[What you have to do]:
Every entry needs to be written out again exactly.

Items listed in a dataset
+===+

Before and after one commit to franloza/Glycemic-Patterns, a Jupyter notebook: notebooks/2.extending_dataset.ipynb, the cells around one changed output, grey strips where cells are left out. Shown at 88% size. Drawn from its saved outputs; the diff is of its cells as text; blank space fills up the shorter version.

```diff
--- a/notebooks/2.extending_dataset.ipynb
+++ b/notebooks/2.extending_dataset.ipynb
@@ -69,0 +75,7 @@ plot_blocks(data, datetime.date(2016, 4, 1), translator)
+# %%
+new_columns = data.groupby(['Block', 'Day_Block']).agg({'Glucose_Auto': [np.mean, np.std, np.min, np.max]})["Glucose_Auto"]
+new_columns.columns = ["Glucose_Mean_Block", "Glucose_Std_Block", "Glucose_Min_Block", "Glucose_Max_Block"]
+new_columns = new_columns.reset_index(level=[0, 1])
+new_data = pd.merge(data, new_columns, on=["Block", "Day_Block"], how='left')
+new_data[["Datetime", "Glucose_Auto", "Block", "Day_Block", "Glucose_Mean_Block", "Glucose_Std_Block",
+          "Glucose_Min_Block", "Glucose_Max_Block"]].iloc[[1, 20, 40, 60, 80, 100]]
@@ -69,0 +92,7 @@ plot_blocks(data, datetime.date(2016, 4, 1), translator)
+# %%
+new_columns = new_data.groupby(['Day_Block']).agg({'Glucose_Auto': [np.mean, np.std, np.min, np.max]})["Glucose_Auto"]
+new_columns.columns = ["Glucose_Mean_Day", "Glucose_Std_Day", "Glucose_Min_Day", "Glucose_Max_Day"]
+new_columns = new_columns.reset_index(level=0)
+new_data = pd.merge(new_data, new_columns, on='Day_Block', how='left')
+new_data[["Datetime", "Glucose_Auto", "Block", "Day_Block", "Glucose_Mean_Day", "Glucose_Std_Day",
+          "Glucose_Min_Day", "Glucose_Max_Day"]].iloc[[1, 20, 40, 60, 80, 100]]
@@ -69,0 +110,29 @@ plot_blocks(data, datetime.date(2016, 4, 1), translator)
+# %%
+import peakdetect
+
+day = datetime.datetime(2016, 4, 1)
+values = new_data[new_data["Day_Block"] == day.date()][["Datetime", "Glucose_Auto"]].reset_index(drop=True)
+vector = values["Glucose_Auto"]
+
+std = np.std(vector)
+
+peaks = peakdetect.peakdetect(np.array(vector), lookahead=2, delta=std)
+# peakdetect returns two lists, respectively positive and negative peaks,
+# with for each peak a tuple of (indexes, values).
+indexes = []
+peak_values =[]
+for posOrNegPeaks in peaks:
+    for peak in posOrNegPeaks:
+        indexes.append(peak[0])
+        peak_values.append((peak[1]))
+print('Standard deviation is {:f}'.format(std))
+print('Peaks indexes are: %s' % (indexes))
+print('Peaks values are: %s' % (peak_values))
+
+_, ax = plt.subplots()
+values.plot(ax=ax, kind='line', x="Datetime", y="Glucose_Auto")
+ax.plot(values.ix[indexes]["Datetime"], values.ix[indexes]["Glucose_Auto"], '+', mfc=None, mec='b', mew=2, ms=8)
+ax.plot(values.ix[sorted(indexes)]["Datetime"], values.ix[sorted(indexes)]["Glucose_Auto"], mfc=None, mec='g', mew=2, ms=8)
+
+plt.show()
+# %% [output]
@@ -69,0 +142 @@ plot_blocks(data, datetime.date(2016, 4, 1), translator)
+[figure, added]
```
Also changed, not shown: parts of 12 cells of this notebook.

+===+

[Solved exercise]:
Before and after one commit to franloza/Glycemic-Patterns, a Jupyter notebook: notebooks/2.extending_dataset.ipynb, the cells around one changed output, grey strips where cells are left out. Shown at 88% size. Drawn from its saved outputs; the diff is of its cells as text; blank space fills up the shorter version.

```diff
--- a/notebooks/2.extending_dataset.ipynb
+++ b/notebooks/2.extending_dataset.ipynb
@@ -69,0 +75,7 @@ plot_blocks(data, datetime.date(2016, 4, 1), translator)
+# %%
+new_columns = data.groupby(['Block', 'Day_Block']).agg({'Glucose_Auto': [np.mean, np.std, np.min, np.max]})["Glucose_Auto"]
+new_columns.columns = ["Glucose_Mean_Block", "Glucose_Std_Block", "Glucose_Min_Block", "Glucose_Max_Block"]
+new_columns = new_columns.reset_index(level=[0, 1])
+new_data = pd.merge(data, new_columns, on=["Block", "Day_Block"], how='left')
+new_data[["Datetime", "Glucose_Auto", "Block", "Day_Block", "Glucose_Mean_Block", "Glucose_Std_Block",
+          "Glucose_Min_Block", "Glucose_Max_Block"]].iloc[[1, 20, 40, 60, 80, 100]]
@@ -69,0 +92,7 @@ plot_blocks(data, datetime.date(2016, 4, 1), translator)
+# %%
+new_columns = new_data.groupby(['Day_Block']).agg({'Glucose_Auto': [np.mean, np.std, np.min, np.max]})["Glucose_Auto"]
+new_columns.columns = ["Glucose_Mean_Day", "Glucose_Std_Day", "Glucose_Min_Day", "Glucose_Max_Day"]
+new_columns = new_columns.reset_index(level=0)
+new_data = pd.merge(new_data, new_columns, on='Day_Block', how='left')
+new_data[["Datetime", "Glucose_Auto", "Block", "Day_Block", "Glucose_Mean_Day", "Glucose_Std_Day",
+          "Glucose_Min_Day", "Glucose_Max_Day"]].iloc[[1, 20, 40, 60, 80, 100]]
@@ -69,0 +110,29 @@ plot_blocks(data, datetime.date(2016, 4, 1), translator)
+# %%
+import peakdetect
+
+day = datetime.datetime(2016, 4, 1)
+values = new_data[new_data["Day_Block"] == day.date()][["Datetime", "Glucose_Auto"]].reset_index(drop=True)
+vector = values["Glucose_Auto"]
+
+std = np.std(vector)
+
+peaks = peakdetect.peakdetect(np.array(vector), lookahead=2, delta=std)
+# peakdetect returns two lists, respectively positive and negative peaks,
+# with for each peak a tuple of (indexes, values).
+indexes = []
+peak_values =[]
+for posOrNegPeaks in peaks:
+    for peak in posOrNegPeaks:
+        indexes.append(peak[0])
+        peak_values.append((peak[1]))
+print('Standard deviation is {:f}'.format(std))
+print('Peaks indexes are: %s' % (indexes))
+print('Peaks values are: %s' % (peak_values))
+
+_, ax = plt.subplots()
+values.plot(ax=ax, kind='line', x="Datetime", y="Glucose_Auto")
+ax.plot(values.ix[indexes]["Datetime"], values.ix[indexes]["Glucose_Auto"], '+', mfc=None, mec='b', mew=2, ms=8)
+ax.plot(values.ix[sorted(indexes)]["Datetime"], values.ix[sorted(indexes)]["Glucose_Auto"], mfc=None, mec='g', mew=2, ms=8)
+
+plt.show()
+# %% [output]
@@ -69,0 +142 @@ plot_blocks(data, datetime.date(2016, 4, 1), translator)
+[figure, added]
```
Also changed, not shown: parts of 12 cells of this notebook.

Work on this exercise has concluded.